It was typical of the children in cohesive families (families where the parents have a good marital relationship and both parents have a close relationship with the baby) to first pay attention to the threatening stimuli, but subsequently disengage from such stimuli. Sensitivity to threatening stimuli may facilitate taking into account other people’s emotional states. Furthermore, disengaging from threatening stimuli also demonstrates an efficient and flexible ability to regulate negative emotional experiences.
However, in disengaged families (in families where the marital relationship is strained and there is little affection), the children first focused their attention towards the threatening stimuli, but then, unlike the first group, moved their focus away from the stimuli rather than disengaging from them. This kind of attentional avoidance is often associated with automatic attempts to regulate negative experiences and limit the processing of threat‑provoking information. The child may have developed this disposition in order to regulate his or her own feelings in a conflictual and emotionally distant family environment.

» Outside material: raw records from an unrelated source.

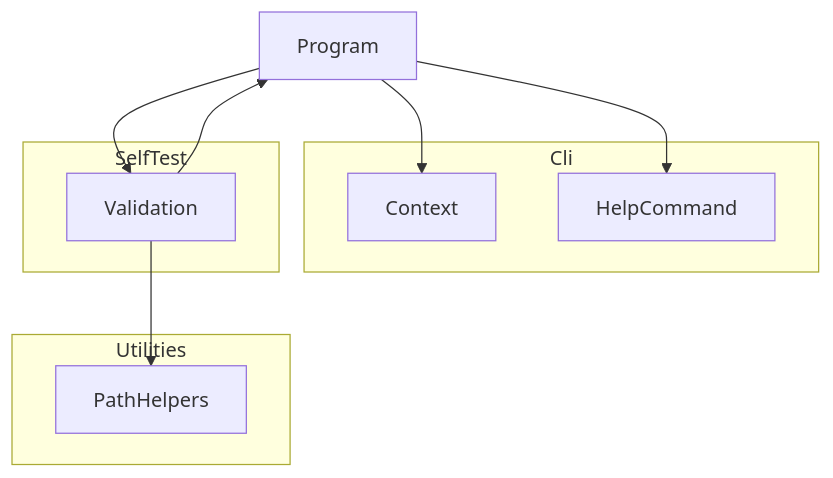
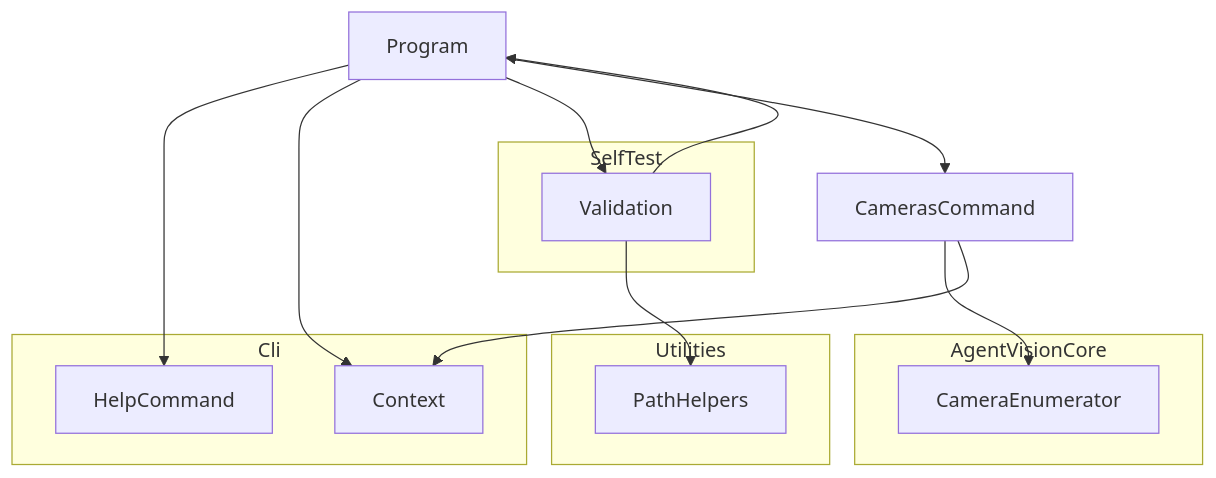
The diagram in docs/design/agent-vision-tool.md (demaconsulting/AgentVision), drawn with Mermaid before and after one commit. The commit also changed other lines of this file and 87 other files, not shown here.

First line of the commit message:
Add camera enumeration to AgentVision.Core and the cameras command

````diff
--- a/docs/design/agent-vision-tool.md
+++ b/docs/design/agent-vision-tool.md
@@ -14,19 +13,26 @@
 ```mermaid
 flowchart TD
     Program
+    CamerasCommand
     subgraph Cli
         Context
         HelpCommand
     end
     subgraph SelfTest
         Validation
     end
     subgraph Utilities
         PathHelpers
     end
+    subgraph AgentVisionCore
+        CameraEnumerator
+    end
     Program --> HelpCommand
     Program --> Context
     Program --> Validation
+    Program --> CamerasCommand
+    CamerasCommand --> CameraEnumerator
+    CamerasCommand --> Context
     Validation --> Program
     Validation --> PathHelpers
 ```
````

Children in enmeshed families (in families where the parents have difficulties in maintaining family boundaries and lack self-confidence as parents) focused their attention towards the threatening stimuli and kept their attention on them. Getting stuck on threatening stimuli is often associated with difficulties in regulating negative emotional experiences. The child may have developed this trait in order to heighten his or her emotional experiences and get attention and care in an insecure family environment.

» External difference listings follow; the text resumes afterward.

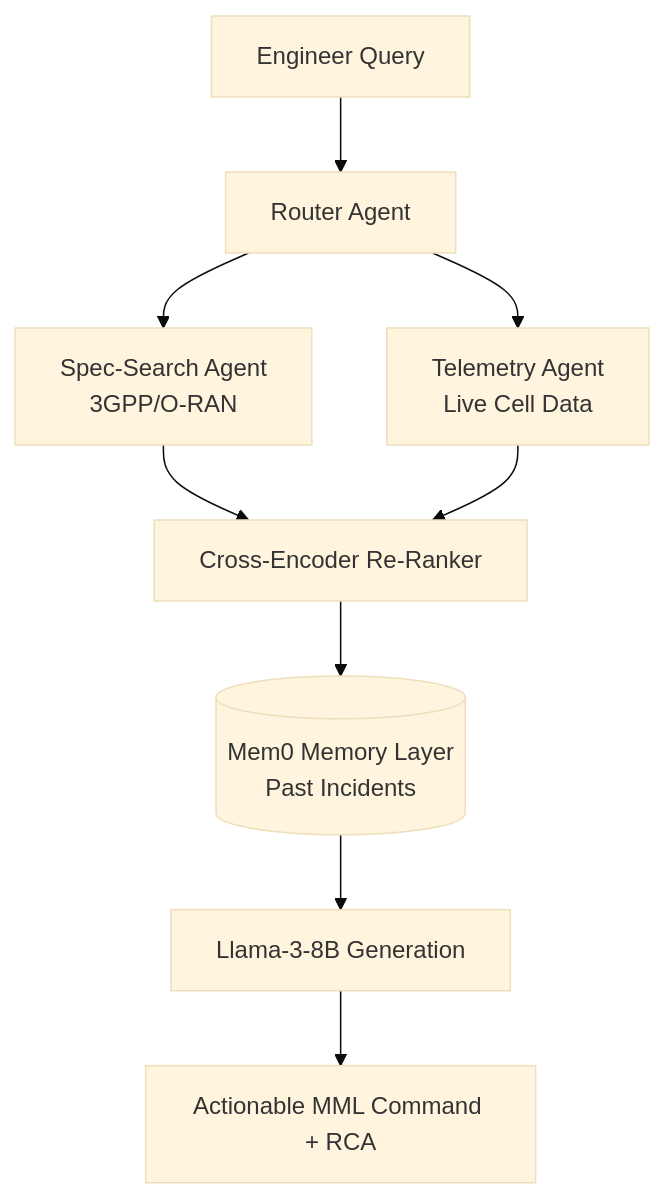
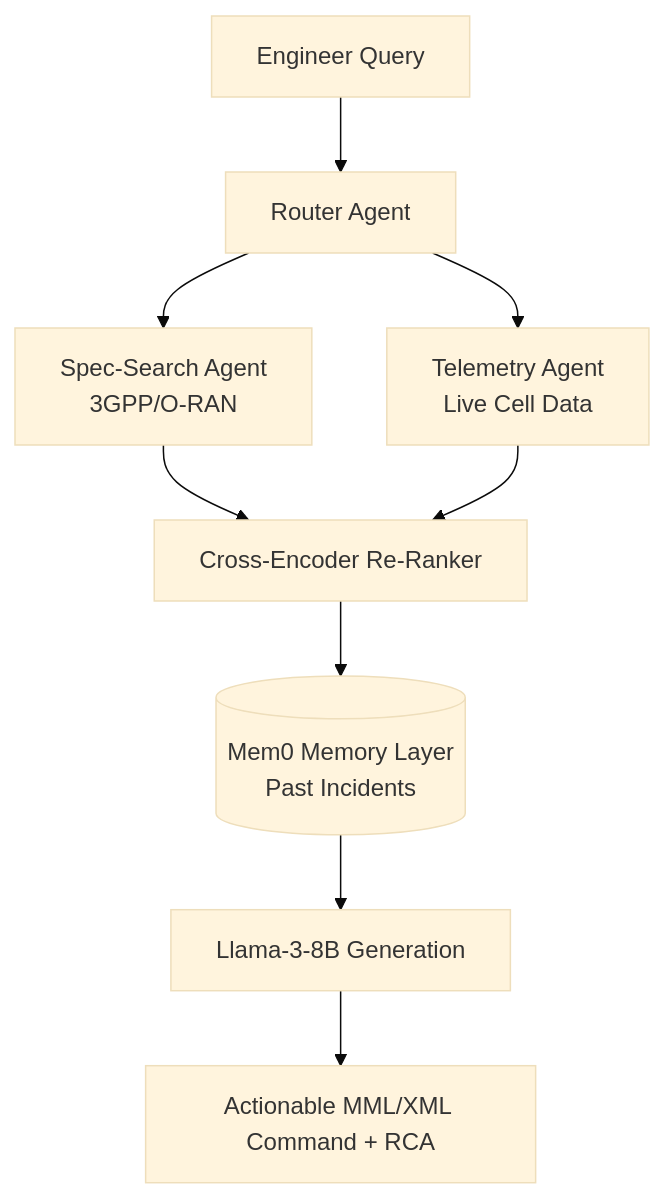
Before and after one commit to A9Sarthak/RANSense-AI: the diagram in README.md, drawn with Mermaid (base theme). The commit also changed other lines of this file, not shown here.

````diff
--- a/README.md
+++ b/README.md
@@ -36,11 +56,11 @@
 ```mermaid
 graph TD
     A[Engineer Query] --> B[Router Agent]
     B --> C[Spec-Search Agent<br>3GPP/O-RAN]
     B --> D[Telemetry Agent<br>Live Cell Data]
     C --> E[Cross-Encoder Re-Ranker]
     D --> E
     E --> F[(Mem0 Memory Layer<br>Past Incidents)]
     F --> G[Llama-3-8B Generation]
-    G --> H[Actionable MML Command + RCA]
+    G --> H[Actionable MML/XML Command + RCA]
 ```
````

The results were interpreted from the point of view of emotional regulation.
“The children may have developed these emotional regulation strategies in order to adapt to their family environment. This adaptation may partly explain the children’s later risk for anxiety disorders and difficulties in social relationships,” says researcher Jallu Lindblom.

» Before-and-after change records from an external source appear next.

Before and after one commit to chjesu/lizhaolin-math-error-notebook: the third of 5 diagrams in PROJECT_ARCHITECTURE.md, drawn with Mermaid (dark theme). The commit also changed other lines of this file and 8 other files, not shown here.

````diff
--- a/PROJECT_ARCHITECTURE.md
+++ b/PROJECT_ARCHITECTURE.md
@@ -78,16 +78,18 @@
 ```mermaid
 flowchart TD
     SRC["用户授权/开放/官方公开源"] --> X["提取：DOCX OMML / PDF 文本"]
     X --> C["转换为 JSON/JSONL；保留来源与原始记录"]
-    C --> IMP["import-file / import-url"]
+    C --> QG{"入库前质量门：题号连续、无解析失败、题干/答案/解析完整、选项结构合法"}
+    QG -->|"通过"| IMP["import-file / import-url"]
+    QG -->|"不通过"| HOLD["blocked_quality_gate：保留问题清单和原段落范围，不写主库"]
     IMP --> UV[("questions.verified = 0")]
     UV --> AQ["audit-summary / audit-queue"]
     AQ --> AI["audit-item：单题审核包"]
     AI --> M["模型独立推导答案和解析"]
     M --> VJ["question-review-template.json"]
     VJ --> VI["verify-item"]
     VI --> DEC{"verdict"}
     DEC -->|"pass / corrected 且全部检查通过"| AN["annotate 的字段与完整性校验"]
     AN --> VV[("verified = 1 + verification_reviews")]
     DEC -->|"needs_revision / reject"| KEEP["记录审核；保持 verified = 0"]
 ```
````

“This research opens up new avenues of investigation since the family system types have not been previously modelled over time. Longitudinal analyses on emotional regulation after the child’s first year are also rare.”
“This research widens the scope of the dominant conception in attachment theory, which highlights the importance of the mother-child relationship. The family should be regarded as a whole, including early parenting by fathers and the marital relationship. This is something that should be taken into account in child health clinics and antenatal classes.”
The research was funded by the Academy of Finland, among others.
Lindblom Jallu, Peltola Mikko J., Vänskä Mervi, Hietanen Jari K., Laakso Anu, Tiitinen Aila, Tulppala Maija and Punamäki Raija-Leena: Early family system types predict children’s emotional attention biases at school age. International Journal of Behavioral Development. Published online before print on December 17, 2015. doi: 10.1177/0165025415620856
Source: University of Tampere press release
- University of Tampere press release
- Doctoral researcher Jallu Lindblom, email@example.com, +358 50 318 6143
- Research article: Early family system types predict children’s emotional attention biases at school age.